Instructions to follow ::
Taking the line with "subset of the available libraries." as the start, reproduce every line until the records end, exactly and with nothing added.

Material shown ::
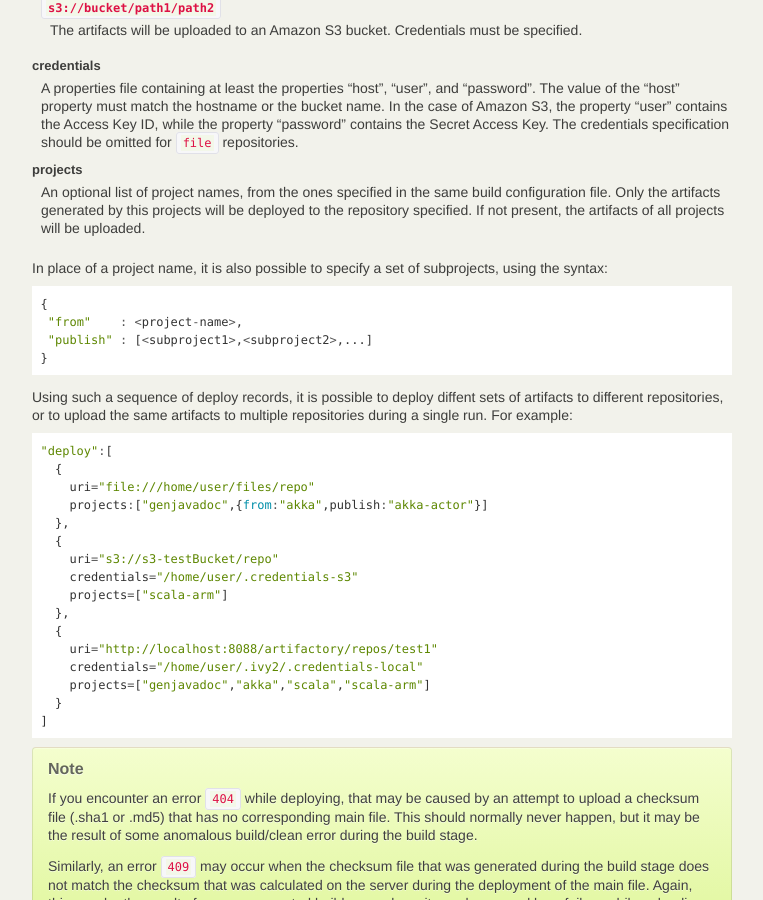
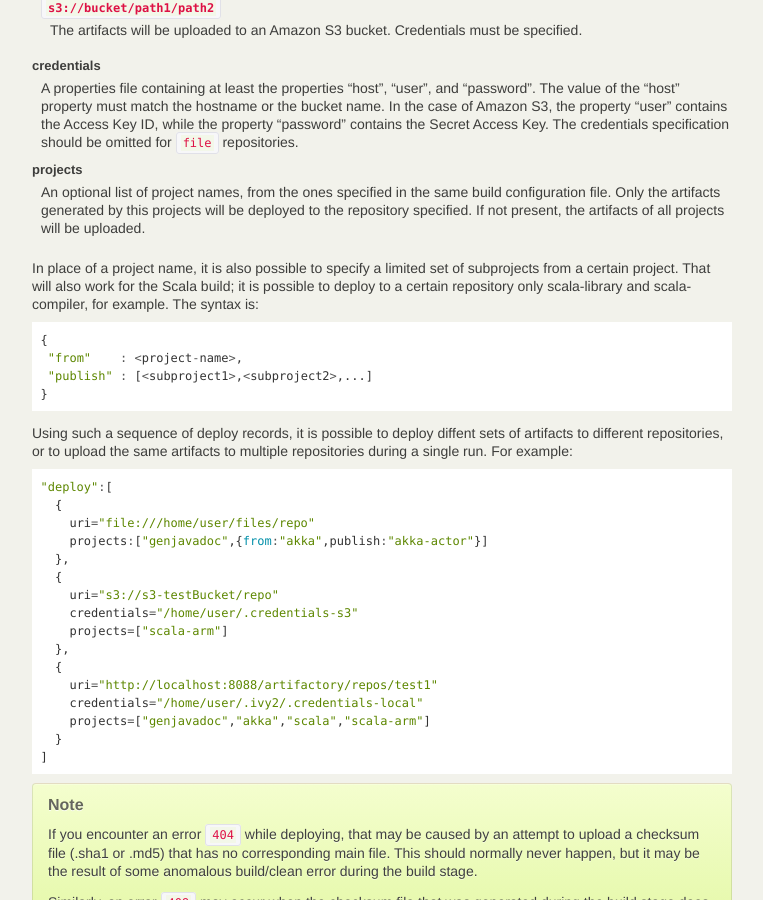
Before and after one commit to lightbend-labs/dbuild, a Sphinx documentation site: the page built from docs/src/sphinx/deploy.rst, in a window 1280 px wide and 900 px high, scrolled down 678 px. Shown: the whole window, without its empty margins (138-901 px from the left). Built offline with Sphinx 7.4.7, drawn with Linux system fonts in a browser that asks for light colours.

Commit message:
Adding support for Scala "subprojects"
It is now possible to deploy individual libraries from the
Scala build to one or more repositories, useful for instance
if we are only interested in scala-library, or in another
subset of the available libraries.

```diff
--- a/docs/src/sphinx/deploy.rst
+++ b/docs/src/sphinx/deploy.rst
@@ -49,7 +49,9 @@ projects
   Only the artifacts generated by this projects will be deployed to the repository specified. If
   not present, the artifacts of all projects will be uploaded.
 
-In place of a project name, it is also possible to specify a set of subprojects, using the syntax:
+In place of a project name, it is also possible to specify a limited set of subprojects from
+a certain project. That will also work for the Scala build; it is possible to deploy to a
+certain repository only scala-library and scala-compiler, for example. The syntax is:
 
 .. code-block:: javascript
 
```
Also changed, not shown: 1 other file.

Reply ::
subset of the available libraries.

```diff
--- a/docs/src/sphinx/deploy.rst
+++ b/docs/src/sphinx/deploy.rst
@@ -49,7 +49,9 @@ projects
   Only the artifacts generated by this projects will be deployed to the repository specified. If
   not present, the artifacts of all projects will be uploaded.
 
-In place of a project name, it is also possible to specify a set of subprojects, using the syntax:
+In place of a project name, it is also possible to specify a limited set of subprojects from
+a certain project. That will also work for the Scala build; it is possible to deploy to a
+certain repository only scala-library and scala-compiler, for example. The syntax is:
 
 .. code-block:: javascript
 
```
Also changed, not shown: 1 other file.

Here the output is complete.